(Collected data entries)
------------------------

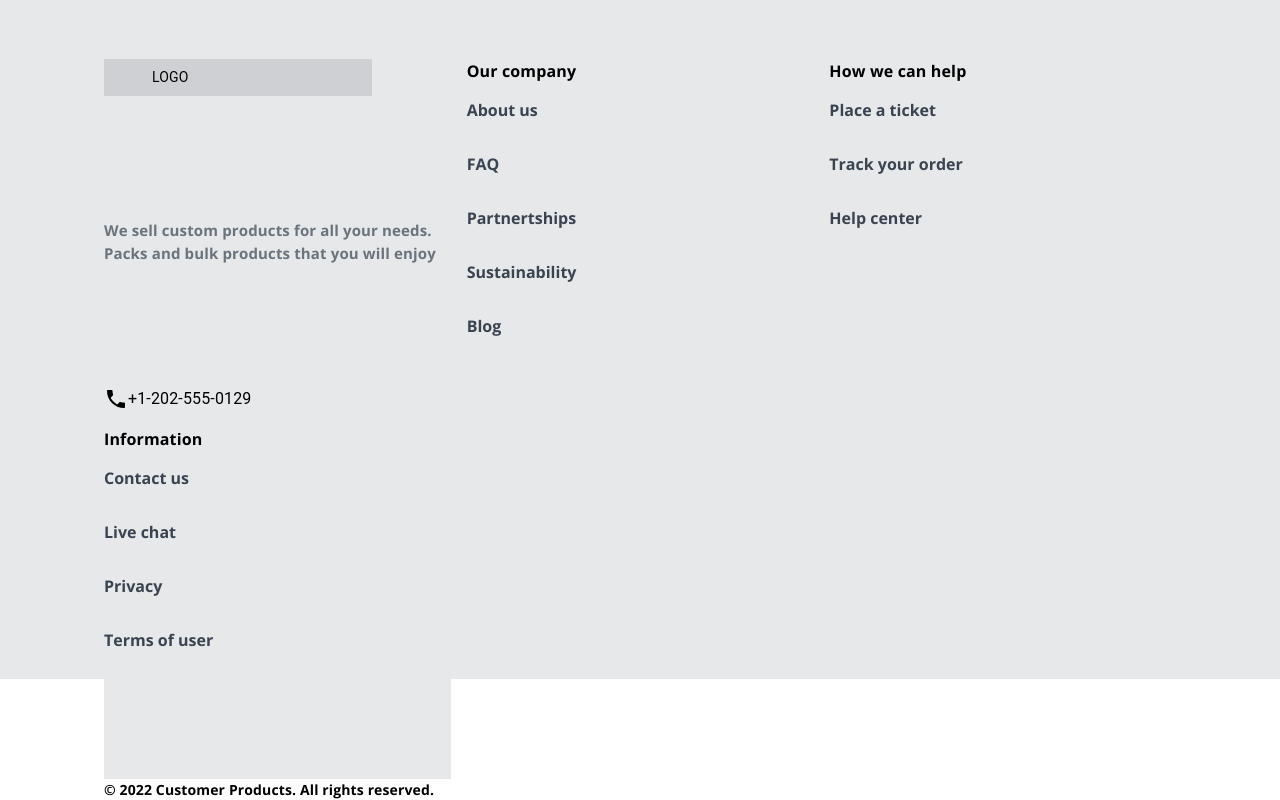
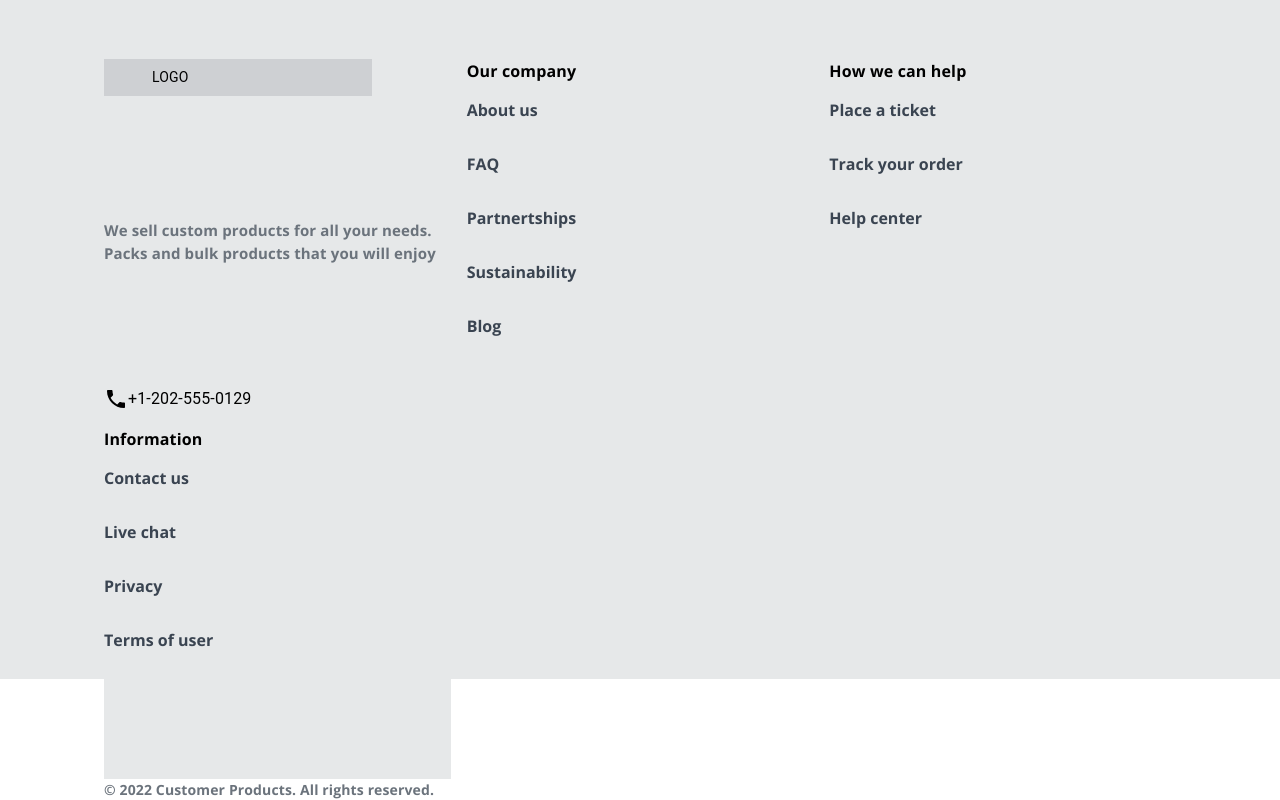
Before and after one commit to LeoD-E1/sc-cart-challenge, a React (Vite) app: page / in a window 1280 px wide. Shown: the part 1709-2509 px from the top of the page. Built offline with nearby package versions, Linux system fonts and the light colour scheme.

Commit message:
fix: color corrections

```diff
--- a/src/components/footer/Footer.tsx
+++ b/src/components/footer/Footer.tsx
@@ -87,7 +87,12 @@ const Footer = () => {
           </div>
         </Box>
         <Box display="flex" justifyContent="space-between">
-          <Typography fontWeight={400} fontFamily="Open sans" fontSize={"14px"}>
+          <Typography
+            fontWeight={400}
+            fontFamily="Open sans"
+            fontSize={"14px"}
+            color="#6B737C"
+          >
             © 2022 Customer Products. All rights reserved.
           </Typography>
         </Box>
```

------------------------

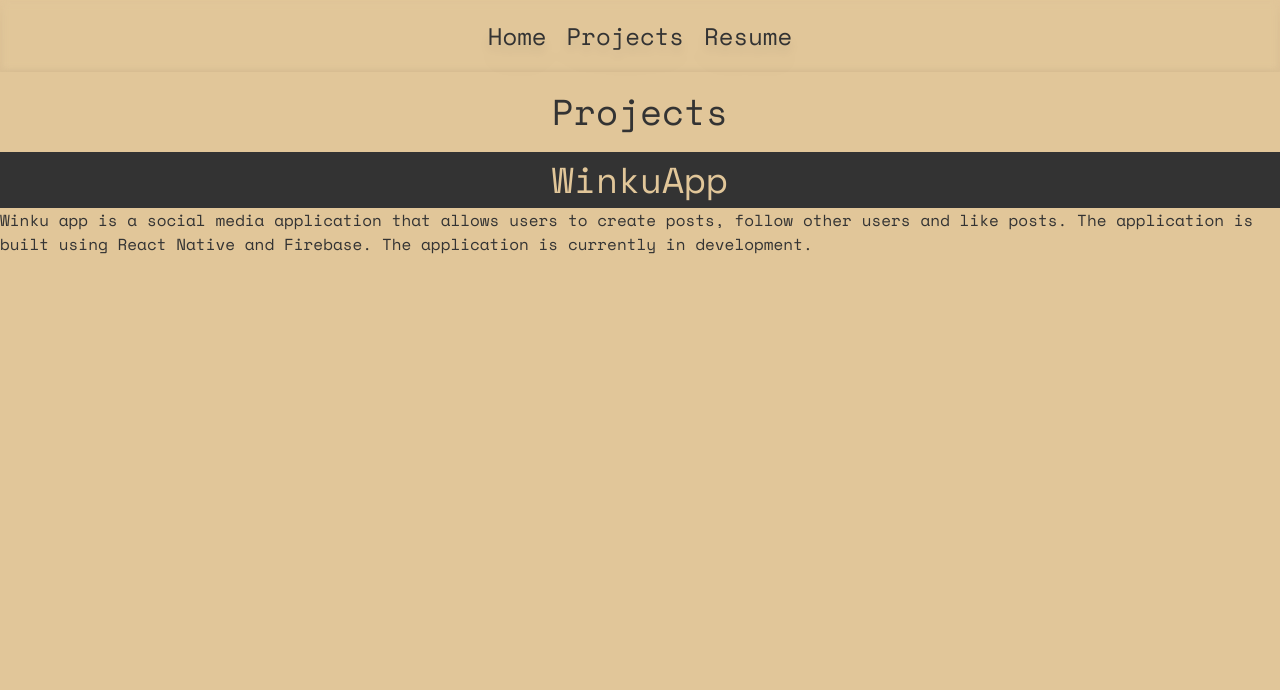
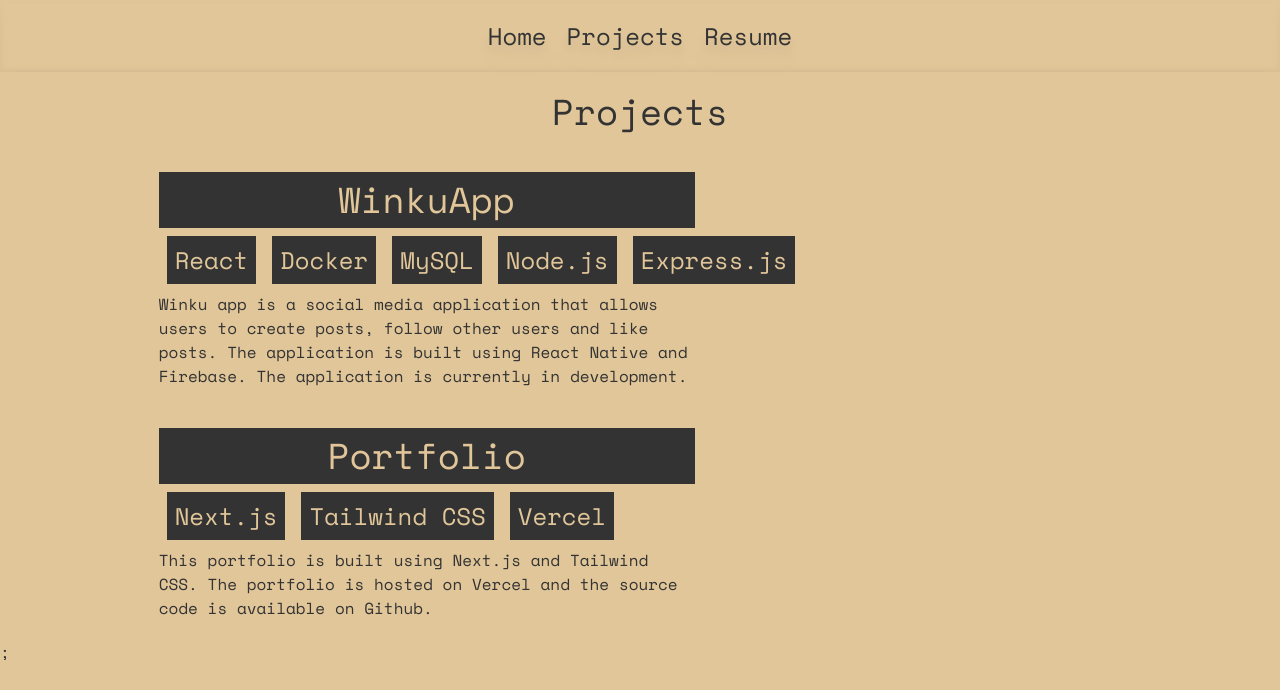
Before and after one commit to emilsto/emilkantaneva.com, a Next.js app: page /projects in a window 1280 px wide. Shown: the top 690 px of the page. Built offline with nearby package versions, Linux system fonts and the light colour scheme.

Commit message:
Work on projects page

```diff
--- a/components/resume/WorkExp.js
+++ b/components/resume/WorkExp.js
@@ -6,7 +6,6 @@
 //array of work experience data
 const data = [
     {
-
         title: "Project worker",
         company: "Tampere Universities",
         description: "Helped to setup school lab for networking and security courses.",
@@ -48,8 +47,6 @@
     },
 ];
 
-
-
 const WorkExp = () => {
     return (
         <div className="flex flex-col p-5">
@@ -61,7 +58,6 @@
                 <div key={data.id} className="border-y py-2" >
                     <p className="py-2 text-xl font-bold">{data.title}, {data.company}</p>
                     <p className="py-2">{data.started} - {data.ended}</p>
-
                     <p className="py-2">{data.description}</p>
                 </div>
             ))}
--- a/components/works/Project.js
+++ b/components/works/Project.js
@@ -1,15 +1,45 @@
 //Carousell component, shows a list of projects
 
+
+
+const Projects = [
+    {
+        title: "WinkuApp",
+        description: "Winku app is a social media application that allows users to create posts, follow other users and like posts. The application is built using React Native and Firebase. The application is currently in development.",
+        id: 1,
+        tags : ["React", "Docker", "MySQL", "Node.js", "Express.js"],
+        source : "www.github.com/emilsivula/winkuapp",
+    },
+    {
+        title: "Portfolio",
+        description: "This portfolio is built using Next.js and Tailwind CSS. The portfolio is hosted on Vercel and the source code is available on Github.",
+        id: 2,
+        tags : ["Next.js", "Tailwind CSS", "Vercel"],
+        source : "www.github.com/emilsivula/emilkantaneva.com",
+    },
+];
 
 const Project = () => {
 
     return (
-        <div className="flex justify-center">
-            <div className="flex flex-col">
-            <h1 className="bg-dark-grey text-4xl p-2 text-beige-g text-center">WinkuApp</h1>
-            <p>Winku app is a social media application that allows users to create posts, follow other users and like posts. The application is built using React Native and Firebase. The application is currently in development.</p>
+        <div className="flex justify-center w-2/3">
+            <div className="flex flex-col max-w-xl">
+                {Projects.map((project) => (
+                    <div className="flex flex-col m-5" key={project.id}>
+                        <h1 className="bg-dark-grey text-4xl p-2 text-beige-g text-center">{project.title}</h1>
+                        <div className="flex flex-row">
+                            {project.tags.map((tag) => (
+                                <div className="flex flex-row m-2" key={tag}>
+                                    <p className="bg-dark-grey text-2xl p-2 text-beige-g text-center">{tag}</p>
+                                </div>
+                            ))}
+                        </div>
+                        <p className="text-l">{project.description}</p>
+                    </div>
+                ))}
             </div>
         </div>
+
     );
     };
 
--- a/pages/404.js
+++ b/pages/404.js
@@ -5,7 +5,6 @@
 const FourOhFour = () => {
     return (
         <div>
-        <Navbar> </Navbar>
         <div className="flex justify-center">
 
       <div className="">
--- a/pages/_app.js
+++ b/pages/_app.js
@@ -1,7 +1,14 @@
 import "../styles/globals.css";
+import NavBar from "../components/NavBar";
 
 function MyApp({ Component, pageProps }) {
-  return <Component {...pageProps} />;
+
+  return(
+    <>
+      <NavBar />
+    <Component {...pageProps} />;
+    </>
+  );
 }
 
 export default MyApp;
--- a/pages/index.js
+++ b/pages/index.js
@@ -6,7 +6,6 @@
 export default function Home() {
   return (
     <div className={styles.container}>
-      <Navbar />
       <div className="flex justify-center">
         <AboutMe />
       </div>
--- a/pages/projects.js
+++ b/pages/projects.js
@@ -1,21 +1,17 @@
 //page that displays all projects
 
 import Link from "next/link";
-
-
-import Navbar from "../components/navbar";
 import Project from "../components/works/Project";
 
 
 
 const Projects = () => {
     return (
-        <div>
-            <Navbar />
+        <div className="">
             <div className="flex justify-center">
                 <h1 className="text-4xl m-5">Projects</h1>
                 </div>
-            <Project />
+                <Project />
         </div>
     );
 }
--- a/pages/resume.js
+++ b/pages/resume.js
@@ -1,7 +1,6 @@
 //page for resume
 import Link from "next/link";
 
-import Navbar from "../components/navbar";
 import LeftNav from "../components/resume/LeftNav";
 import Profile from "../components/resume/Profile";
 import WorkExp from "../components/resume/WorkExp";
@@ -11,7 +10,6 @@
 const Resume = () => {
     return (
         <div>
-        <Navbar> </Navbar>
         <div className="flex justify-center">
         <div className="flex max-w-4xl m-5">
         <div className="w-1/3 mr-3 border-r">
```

------------------------

__INSTRUCTIONS FOR THE TASK__
Answer with one number only: how many lines of the entries above include the word "text"?

__RESPONSE BELOW__
6